Engagement Party Etiquette Questions
The most common questions we receive about engagement parties along with some simple suggestions and answers.
For all of you lovely, newly-engaged brides out there who have all sorts of questions about engagement parties, this is the post for you. Engagement parties can be terrific events hosted by friends and family to celebrate the couple and this exciting new phase in their lives. Here are a few of your most common etiquette and planning questions answered!
Does a couple need to have an engagement party?
Nope. It’s totally optional. Engagement parties are a particularly good idea for couples planning a longer engagement, so that family and friends have a chance to meet and socialize.
Who should host?
An engagement party isn’t like a shower (most notably, because gifts are not expected), so anyone can host one. I always think it is best if someone offers to host for you (such as your parents or a close friend), but if not, feel free to throw yourselves a shindig. If you do host it yourselves, make sure to focus on celebrating this big milestone and the people that helped get you there rather than a 24/7 bling show. Trust me, your single gal pals will love you more.
Who should be invited?
The families of both sides, close friends, and wedding party members. Essentially, whoever is invited to the engagement party should also be invited to the wedding (just as with a bridal shower). Although not everyone invited to the wedding needs to be invited to the engagement party.
Does a couple need to have their wedding party selected before an engagement party?
No. Especially if the couple is having a longer engagement, it is best to hold off for awhile before selecting the wedding party. Wait until a year or less before inviting bridesmaids and groomsmen to be attendants. If the wedding party is already chosen, make sure to invite them to the engagement party!
What if someone brings a gift?
Some guests will probably a bring a gift for the two of you or the hostess. Of course, you should accept the gift graciously, but don’t make a big deal out of it. You don’t want your other guests to feel like they have been remiss in not bringing something. Set any gift on a discreet table or in another room. Open them up later and send thank you notes.
As a side note to a guest at any party, hostess gifts are a nice habit to adopt. In the modern age it certainly isn’t required, but I think it is a really nice touch to never show up empty-handed. Bring a bottle of wine, pretty hand soap, or box of chocolates. It doesn’t have to be expensive and your thoughtfulness will be very appreciated!
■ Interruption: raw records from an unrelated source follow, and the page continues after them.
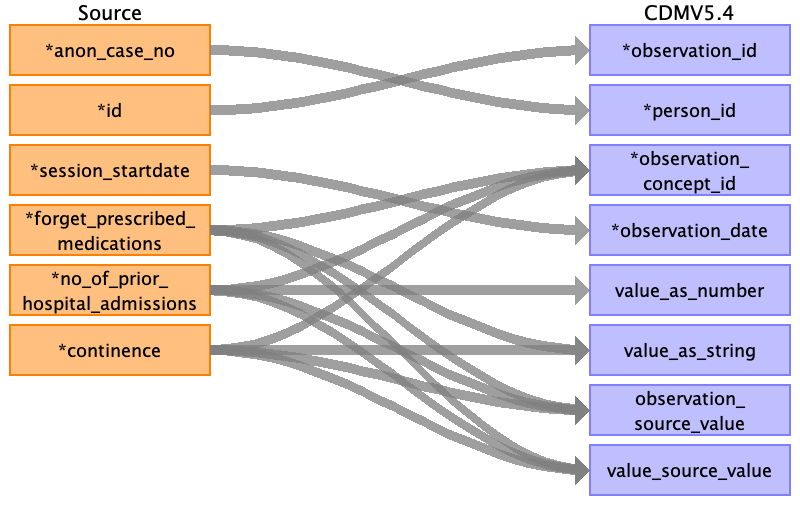
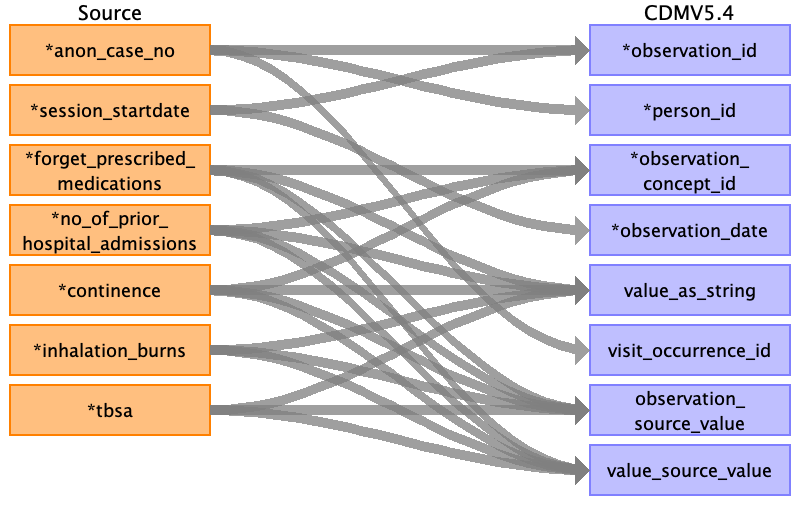
Update condition_occurrence and observation

diff --git a/observation.md b/observation.md
@@ -6,25 +6,25 @@
 
 | Destination Field | Source field | Logic | Comment field |
 | --- | --- | --- | --- |
-| observation_id | id |  |  |
-| person_id | anon_case_no |  |  |
-| observation_concept_id | high_risk_op<br>h_o_ihd<br>h_o_chf<br>h_o_cva<br>dm_on_insulin<br>asa_class<br>cri_functional_status<br>cardiac_risk_index<br>cardiac_risk_class<br>hypertension<br>history_of_osa<br>loud_snoring<br>daytime_tiredness<br>apnoea |  |  |
+| observation_id | anon_case_no<br>session_startdate |  | Autogenerated running id by ascending order of `session_startdate` and `anon_case_no` |
+| person_id | anon_case_no | Joined with PERSON.PERSON_SOURCE_VALUE for PERSON.PERSON_ID |  |
+| observation_concept_id | high_risk_op<br>h_o_ihd<br>h_o_chf<br>h_o_cva<br>dm_on_insulin<br>hypertension<br>history_of_osa<br>loud_snoring<br>daytime_tiredness<br>apnoea<br>cpap_use<br>history_of_hypertension<br>history_of_motion_sickness<br>postop_nausea_smoking_history |  | Need standard concept ids for these observation from vocab mapping team |
 | observation_date | session_startdate |  |  |
 | observation_datetime |  |  |  |
-| observation_type_concept_id |  |  |  |
-| value_as_number | cardiac_risk_index |  |  |
-| value_as_string | h_o_ihd<br>h_o_chf<br>h_o_cva<br>dm_on_insulin<br>asa_class<br>cri_functional_status<br>cardiac_risk_class<br>hypertension<br>history_of_osa<br>loud_snoring<br>daytime_tiredness<br>apnoea |  |  |
+| observation_type_concept_id |  |  | 32879 for Registry |
+| value_as_number |  |  |  |
+| value_as_string | h_o_ihd<br>h_o_chf<br>h_o_cva<br>dm_on_insulin<br>hypertension<br>history_of_osa<br>loud_snoring<br>daytime_tiredness<br>apnoea<br>cpap_use |  | Put the string value of observation here |
 | value_as_concept_id |  |  |  |
 | qualifier_concept_id |  |  |  |
 | unit_concept_id |  |  |  |
 | provider_id |  |  |  |
-| visit_occurrence_id |  |  |  |
+| visit_occurrence_id | anon_case_no |  | Joined anon_case_no with person_id in visit_occurrence table for visit_occurrence_id<br> |
 | visit_detail_id |  |  |  |
-| observation_source_value | high_risk_op<br>h_o_ihd<br>h_o_chf<br>h_o_cva<br>dm_on_insulin<br>asa_class<br>cri_functional_status<br>cardiac_risk_index<br>cardiac_risk_class<br>hypertension<br>history_of_osa<br>loud_snoring<br>daytime_tiredness<br>apnoea |  |  |
+| observation_source_value | high_risk_op<br>h_o_ihd<br>h_o_chf<br>h_o_cva<br>dm_on_insulin<br>hypertension<br>history_of_osa<br>loud_snoring<br>daytime_tiredness<br>apnoea<br>cpap_use<br>history_of_hypertension<br>history_of_motion_sickness<br>postop_nausea_smoking_history |  | Put the name of observation here |
 | observation_source_concept_id |  |  |  |
 | unit_source_value |  |  |  |
 | qualifier_source_value |  |  |  |
-| value_source_value |  |  |  |
+| value_source_value | high_risk_op<br>h_o_ihd<br>h_o_chf<br>h_o_cva<br>dm_on_insulin<br>hypertension<br>history_of_osa<br>loud_snoring<br>daytime_tiredness<br>apnoea<br>cpap_use<br>history_of_hypertension<br>history_of_motion_sickness<br>postop_nausea_smoking_history |  | Put the source value of observation here |
 | observation_event_id |  |  |  |
 | obs_event_field_concept_id |  |  |  |
 
@@ -34,25 +34,25 @@
 
 | Destination Field | Source field | Logic | Comment field |
 | --- | --- | --- | --- |
-| observation_id | id |  |  |
-| person_id | anon_case_no |  |  |
-| observation_concept_id | forget_prescribed_medications<br>no_of_prior_hospital_admissions<br>continence |  |  |
+| observation_id | anon_case_no<br>session_startdate |  | Autogenerated running id by ascending order of `session_startdate` and `anon_case_no` |
+| person_id | anon_case_no | Joined with PERSON.PERSON_SOURCE_VALUE for PERSON.PERSON_ID |  |
+| observation_concept_id | forget_prescribed_medications<br>no_of_prior_hospital_admissions<br>continence |  | Need standard concept ids for these observation from vocab mapping team |
 | observation_date | session_startdate |  |  |
 | observation_datetime |  |  |  |
-| observation_type_concept_id |  |  |  |
-| value_as_number | no_of_prior_hospital_admissions |  |  |
-| value_as_string | forget_prescribed_medications<br>continence |  |  |
+| observation_type_concept_id |  |  | 32879 for Registry |
+| value_as_number |  |  |  |
+| value_as_string | forget_prescribed_medications<br>continence<br>no_of_prior_hospital_admissions<br>inhalation_burns<br>tbsa |  | Put the string value of observation here |
 | value_as_concept_id |  |  |  |
 | qualifier_concept_id |  |  |  |
 | unit_concept_id |  |  |  |
 | provider_id |  |  |  |
-| visit_occurrence_id |  |  |  |
+| visit_occurrence_id | anon_case_no | Joined anon_case_no with person_id in visit_occurrence table for visit_occurrence_id |  |
 | visit_detail_id |  |  |  |
-| observation_source_value | forget_prescribed_medications<br>no_of_prior_hospital_admissions<br>continence |  |  |
+| observation_source_value | forget_prescribed_medications<br>no_of_prior_hospital_admissions<br>continence<br>inhalation_burns<br>tbsa |  | Put the name of observation here |
 | observation_source_concept_id |  |  |  |
 | unit_source_value |  |  |  |
 | qualifier_source_value |  |  |  |
-| value_source_value | forget_prescribed_medications<br>no_of_prior_hospital_admissions<br>continence |  |  |
+| value_source_value | forget_prescribed_medications<br>no_of_prior_hospital_admissions<br>continence<br>inhalation_burns<br>tbsa |  | Put the source value of observation here |
 | observation_event_id |  |  |  |
 | obs_event_field_concept_id |  |  |  |
 
@@ -62,25 +62,137 @@
 
 | Destination Field | Source field | Logic | Comment field |
 | --- | --- | --- | --- |
-| observation_id | id |  |  |
-| person_id | anon_case_no |  |  |
-| observation_concept_id | smoking_history<br>alcohol_consumption<br>pregnancy_gender<br>presence_of_malignancy<br>allergy_information |  |  |
-| observation_date | visit_date |  |  |
+| observation_id | anon_case_no<br>session_startdate |  | Autogenerated running id by ascending order of `session_startdate` and `anon_case_no` |
+| person_id | anon_case_no | Joined with PERSON.PERSON_SOURCE_VALUE for PERSON.PERSON_ID |  |
+| observation_concept_id | smoking_history<br>alcohol_consumption<br>pregnancy_gender<br>presence_of_malignancy<br>allergy_information<br>physical_general<br>physical_cardio<br>physical_respiratory |  | Need standard concept ids for these observation from vocab mapping team |
+| observation_date | session_startdate |  |  |
 | observation_datetime |  |  |  |
-| observation_type_concept_id |  |  |  |
+| observation_type_concept_id |  |  | 32879 for Registry |
 | value_as_number |  |  |  |
-| value_as_string | smoking_history<br>pregnancy_gender<br>alcohol_consumption<br>presence_of_malignancy |  |  |
-| value_as_concept_id | allergy_information |  |  |
+| value_as_string | smoking_history<br>pregnancy_gender<br>alcohol_consumption<br>presence_of_malignancy |  | Put the string value of observation here |
+| value_as_concept_id | allergy_information |  | Put standard id for drug allergy here, e.g., 4241527 for Allergy to sulfonamide<br> |
 | qualifier_concept_id |  |  |  |
 | unit_concept_id |  |  |  |
 | provider_id |  |  |  |
-| visit_occurrence_id |  |  |  |
+| visit_occurrence_id | anon_case_no | Joined anon_case_no with person_id in visit_occurrence table for visit_occurrence_id |  |
 | visit_detail_id |  |  |  |
-| observation_source_value | smoking_history<br>alcohol_consumption<br>pregnancy_gender<br>presence_of_malignancy<br>allergy_information |  |  |
+| observation_source_value | smoking_history<br>alcohol_consumption<br>pregnancy_gender<br>presence_of_malignancy<br>allergy_information<br>physical_general<br>physical_cardio<br>physical_respiratory |  | Put the name of observation here |
 | observation_source_concept_id |  |  |  |
 | unit_source_value |  |  |  |
 | qualifier_source_value |  |  |  |
-| value_source_value | allergy_information<br>smoking_history<br>alcohol_consumption<br>pregnancy_gender<br>presence_of_malignancy |  |  |
+| value_source_value | allergy_information<br>smoking_history<br>alcohol_consumption<br>pregnancy_gender<br>presence_of_malignancy<br>physical_general<br>physical_cardio<br>physical_respiratory |  | Put the source value of observation here |
+| observation_event_id |  |  |  |
+| obs_event_field_concept_id |  |  |  |
+
+### Reading from post_op__discharge
+
+![](md_files/image15.png)
+
+| Destination Field | Source field | Logic | Comment field |
+| --- | --- | --- | --- |
+| observation_id | anon_case_no<br>session_startdate |  | Autogenerated running id by ascending order of `session_startdate` and `anon_case_no` |
+| person_id | anon_case_no |  |  |
+| observation_concept_id | days_postop |  | Need standard concept ids for these observation from vocab mapping team |
+| observation_date | session_startdate |  |  |
+| observation_datetime |  |  |  |
+| observation_type_concept_id |  |  | 32879 for Registry |
+| value_as_number |  |  |  |
+| value_as_string | days_postop |  | Put the string value of observation here |
+| value_as_concept_id |  |  |  |
+| qualifier_concept_id |  |  |  |
+| unit_concept_id |  |  |  |
+| provider_id |  |  |  |
+| visit_occurrence_id | anon_case_no |  |  |
+| visit_detail_id |  |  |  |
+| observation_source_value | days_postop |  | Put the name of observation here |
+| observation_source_concept_id |  |  |  |
+| unit_source_value |  |  |  |
+| qualifier_source_value |  |  |  |
+| value_source_value | days_postop |  | Put the source value of observation here |
+| observation_event_id |  |  |  |
+| obs_event_field_concept_id |  |  |  |
+
+### Reading from post_op__info
+
+![](md_files/image16.png)
+
+| Destination Field | Source field | Logic | Comment field |
+| --- | --- | --- | --- |
+| observation_id | anon_case_no<br>session_startdate |  | Autogenerated running id by ascending order of `session_startdate` and `anon_case_no` |
+| person_id | anon_case_no |  |  |
+| observation_concept_id | postop_patient_satisfaction<br>satisfaction_at_analgesia_removal |  | Need standard concept ids for these observation from vocab mapping team |
+| observation_date | session_startdate |  |  |
+| observation_datetime |  |  |  |
+| observation_type_concept_id |  |  | 32879 for Registry |
+| value_as_number | postop_patient_satisfaction |  |  |
+| value_as_string | satisfaction_at_analgesia_removal |  | Put the string value of observation here |
+| value_as_concept_id |  |  |  |
+| qualifier_concept_id |  |  |  |
+| unit_concept_id |  |  |  |
+| provider_id |  |  |  |
+| visit_occurrence_id | anon_case_no |  |  |
+| visit_detail_id |  |  |  |
+| observation_source_value | postop_patient_satisfaction<br>satisfaction_at_analgesia_removal |  | Put the name of observation here |
+| observation_source_concept_id |  |  |  |
+| unit_source_value |  |  |  |
+| qualifier_source_value |  |  |  |
+| value_source_value | postop_patient_satisfaction<br>satisfaction_at_analgesia_removal |  | Put the source value of observation here |
+| observation_event_id |  |  |  |
+| obs_event_field_concept_id |  |  |  |
+
+### Reading from post_op__icu
+
+![](md_files/image17.png)
+
+| Destination Field | Source field | Logic | Comment field |
+| --- | --- | --- | --- |
+| observation_id | anon_case_no<br>session_startdate |  | Autogenerated running id by ascending order of `session_startdate` and `anon_case_no` |
+| person_id | anon_case_no |  |  |
+| observation_concept_id | resuscitation_status |  | Need standard concept ids for these observation from vocab mapping team |
+| observation_date | session_startdate |  |  |
+| observation_datetime |  |  |  |
+| observation_type_concept_id |  |  | 32879 for Registry |
+| value_as_number |  |  |  |
+| value_as_string | resuscitation_status |  | Put the string value of observation here |
+| value_as_concept_id |  |  |  |
+| qualifier_concept_id |  |  |  |
+| unit_concept_id |  |  |  |
+| provider_id |  |  |  |
+| visit_occurrence_id | anon_case_no |  |  |
+| visit_detail_id |  |  |  |
+| observation_source_value | resuscitation_status |  | Put the name of observation here |
+| observation_source_concept_id |  |  |  |
+| unit_source_value |  |  |  |
+| qualifier_source_value |  |  |  |
+| value_source_value | resuscitation_status |  | Put the source value of observation here |
+| observation_event_id |  |  |  |
+| obs_event_field_concept_id |  |  |  |
+
+### Reading from post_op__renal
+
+![](md_files/image18.png)
+
+| Destination Field | Source field | Logic | Comment field |
+| --- | --- | --- | --- |
+| observation_id | anon_case_no<br>dialysis_endtime |  | Autogenerated running id by ascending order of `session_startdate` and `anon_case_no` |
+| person_id | anon_case_no |  |  |
+| observation_concept_id | delivered_length_of_dialysis |  | Need standard concept ids for these observation from vocab mapping team |
+| observation_date | dialysis_endtime |  |  |
+| observation_datetime |  |  |  |
+| observation_type_concept_id |  |  | 32879 for Registry |
+| value_as_number |  |  |  |
+| value_as_string | delivered_length_of_dialysis |  | Put the string value of observation here |
+| value_as_concept_id |  |  |  |
+| qualifier_concept_id |  |  |  |
+| unit_concept_id |  |  |  |
+| provider_id |  |  |  |
+| visit_occurrence_id | anon_case_no |  |  |
+| visit_detail_id |  |  |  |
+| observation_source_value | delivered_length_of_dialysis |  | Put the name of observation here |
+| observation_source_concept_id |  |  |  |
+| unit_source_value |  |  |  |
+| qualifier_source_value |  |  |  |
+| value_source_value | delivered_length_of_dialysis |  | Put the source value of observation here |
 | observation_event_id |  |  |  |
 | obs_event_field_concept_id |  |  |  |
 

diff --git a/condition_occurrence.md b/condition_occurrence.md
@@ -6,18 +6,18 @@
 
 | Destination Field | Source field | Logic | Comment field |
 | --- | --- | --- | --- |
-| condition_occurrence_id | id<br>diagnosis_date |  | Autogenerated unique ids, order by date then discharge id. |
-| person_id | anon_case_no |  |  |
-| condition_concept_id | diagnosis_code |  |  |
-| condition_start_date |  |  |  |
-| condition_start_datetime | diagnosis_date |  |  |
+| condition_occurrence_id | diagnosis_date<br>anon_case_no |  | Autogenerated unique ids, order by diagnosis_date then anon_case_no. |
+| person_id | anon_case_no | Joined with PERSON.PERSON_SOURCE_VALUE for PERSON.PERSON_ID |  |
+| condition_concept_id | diagnosis_code | Mapped by source_to_concept_map table from vocab team |  |
+| condition_start_date | diagnosis_date |  | Don't have actual condition_start_date in the data, so the diagnosis_date is used instead<br> |
+| condition_start_datetime |  |  |  |
 | condition_end_date |  |  |  |
 | condition_end_datetime |  |  |  |
-| condition_type_concept_id |  |  | 32879	Registry |
-| condition_status_concept_id |  |  |  |
+| condition_type_concept_id |  |  | 32879 for Registry |
+| condition_status_concept_id |  |  | 32896 for Discharge diagnosis |
 | stop_reason |  |  |  |
 | provider_id |  |  |  |
-| visit_occurrence_id |  |  |  |
+| visit_occurrence_id | anon_case_no | Joined anon_case_no with person_id in visit_occurrence table for visit_occurrence_id |  |
 | visit_detail_id |  |  |  |
 | condition_source_value | diagnosis_code |  |  |
 | condition_source_concept_id |  |  |  |

diff --git a/visit_occurrence.md b/visit_occurrence.md
@@ -6,7 +6,7 @@
 
 | Destination Field | Source field | Logic | Comment field |
 | --- | --- | --- | --- |
-| visit_occurrence_id | anon_case_no | Autogenerated unique ids based on 'anon_case_no' field. |  |
+| visit_occurrence_id | anon_case_no<br>session_startdate |  | Autogenerated unique ids order by 'session_start_date' and 'anon_case_no'. |
 | person_id | anon_case_no | Joined with PERSON.PERSON_SOURCE_VALUE for PERSON.PERSON_ID | Each case is considered a new patient. PASAR has no master patient table nor unique patient id.    BEWARE: `anon_case_no` is not unique. The PK of pre_op.char is `operation_id`.<br> |
 | visit_concept_id | admission_type | based on the admission_type , we need to fetch the concept_id    TODO: map standard concept ids | It has a value  like    Inpatient  Day Surgery (DS)  Same Day Admission (SDA)<br> |
 | visit_start_date | session_startdate |  |  |
@@ -30,7 +30,7 @@
 
 | Destination Field | Source field | Logic | Comment field |
 | --- | --- | --- | --- |
-| visit_occurrence_id |  |  |  |
+| visit_occurrence_id |  |  | Autogenerated unique ids order by 'session_start_date' and 'anon_case_no'. |
 | person_id | anon_case_no |  |  |
 | visit_concept_id |  |  |  |
 | visit_start_date |  |  |  |

diff --git a/care_site.md b/care_site.md
@@ -2,7 +2,7 @@
 
 ### Reading from intra_op__operation
 
-![](md_files/image16.png)
+![](md_files/image20.png)
 
 | Destination Field | Source field | Logic | Comment field |
 | --- | --- | --- | --- |
@@ -15,7 +15,7 @@
 
 ### Reading from post_op__discharge
 
-![](md_files/image17.png)
+![](md_files/image21.png)
 
 | Destination Field | Source field | Logic | Comment field |
 | --- | --- | --- | --- |
@@ -28,7 +28,7 @@
 
 ### Reading from post_op__icu
 
-![](md_files/image18.png)
+![](md_files/image22.png)
 
 | Destination Field | Source field | Logic | Comment field |
 | --- | --- | --- | --- |

diff --git a/death.md b/death.md
@@ -2,11 +2,11 @@
 
 ### Reading from post_op__info
 
-![](md_files/image15.png)
+![](md_files/image19.png)
 
 | Destination Field | Source field | Logic | Comment field |
 | --- | --- | --- | --- |
-| person_id | anon_case_no |  |  |
+| person_id | anon_case_no | Joined with PERSON.PERSON_SOURCE_VALUE for PERSON.PERSON_ID |  |
 | death_date | death_date | SELECT * FROM post_op__info WHERE death_date IS NOT NULL; |  |
 | death_datetime |  |  |  |
 | death_type_concept_id |  |  | 32879	Registry |

diff --git a/provider.md b/provider.md
@@ -2,7 +2,7 @@
 
 ### Reading from intra_op__operation
 
-![](md_files/image19.png)
+![](md_files/image23.png)
 
 | Destination Field | Source field | Logic | Comment field |
 | --- | --- | --- | --- |

diff --git a/index.md b/index.md
@@ -1,6 +1,6 @@
 # Source Data Mapping Approach to CDMV5.4
 
-![](md_files/image20.png)
+![](md_files/image24.png)
 
 ## Contents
What if I don’t have a big house?
What? You don’t own a mansion to throw a lavish party for your 8,000 friends!? *scoff* Seriously, with rent being what it is these days, square footage is a luxury item. If you are working with a small space, that’s fine. Rather than host an event that you anticipate lasing a couple of hours, throw an ‘open house’ party over a 6-8 hour period. Especially on busy Saturdays, your guests will love the flexibility, and you will love being able to have a chair for everyone.
What should I serve my guests?
Always be time appropriate. If you don’t want to serve a big meal, don’t throw your party between 11-1 or 5-7. Those are typically thought of as mealtimes. Otherwise just serve light snacks or sweets. A buffet of little bites is something that can be really affordable and also cute if you style it well. If you are serving hard alcohol or the wine is flowing, make sure to have plenty of water, carbs, and the numbers of local cab companies on hand. Just in case.
When should I invite people?
Are the majority of your guests going to have to travel for this event? If not, you really shouldn’t worry about sending invites more than a month out. Different regions have different standards. The more traditional South prefers a calendar-friendly heads up with an invite around 4 weeks in advance. The most casual Northwest would frankly be weirded out by anything in excess of 2 weeks.
When is the best time to throw an engagement party?
Because you want to have big decisions out of the way, such as the number of guests you can invite, it’s probably best to wait a little bit until after the initial engagement. On the other hand, you don’t want to wait so long that your engagement party is bumping up against your wedding date. Gauge the length of your engagement and adjust accordingly, but generally is is ideal to host the party 2 months following the proposal.
Is there a particular time of day that works best for an engagement party?
Any time of day will work for an engagement party. Just make sure that the food and drink provided coincides well with the invite time. For example, if the party is supposed to go from 11-3, guests will assume that a meal is being provided rather than just drinks and snacks.
Are there toasts?
Toasts are not as expected at an engagement party as they are at the rehearsal dinner or reception. However, they are still popular. As with any event, the parents or host ought to kick off the toasts, followed by close family and friends, and then co-workers and casual acquaintances. In more traditional settings, the groom toasts his bride. The toasts should always conclude with the couple thanking their hosts.
What types of themes or activities should be at an engagement party?
The host can choose any theme they like. Choose a backyard theme and play lawn games, or a simple barbeque with plenty of spots set up for conversation. The host might prefer something earlier in the morning, and host a brunch event at their house. Whatever event and activities best fits the guest list is just fine!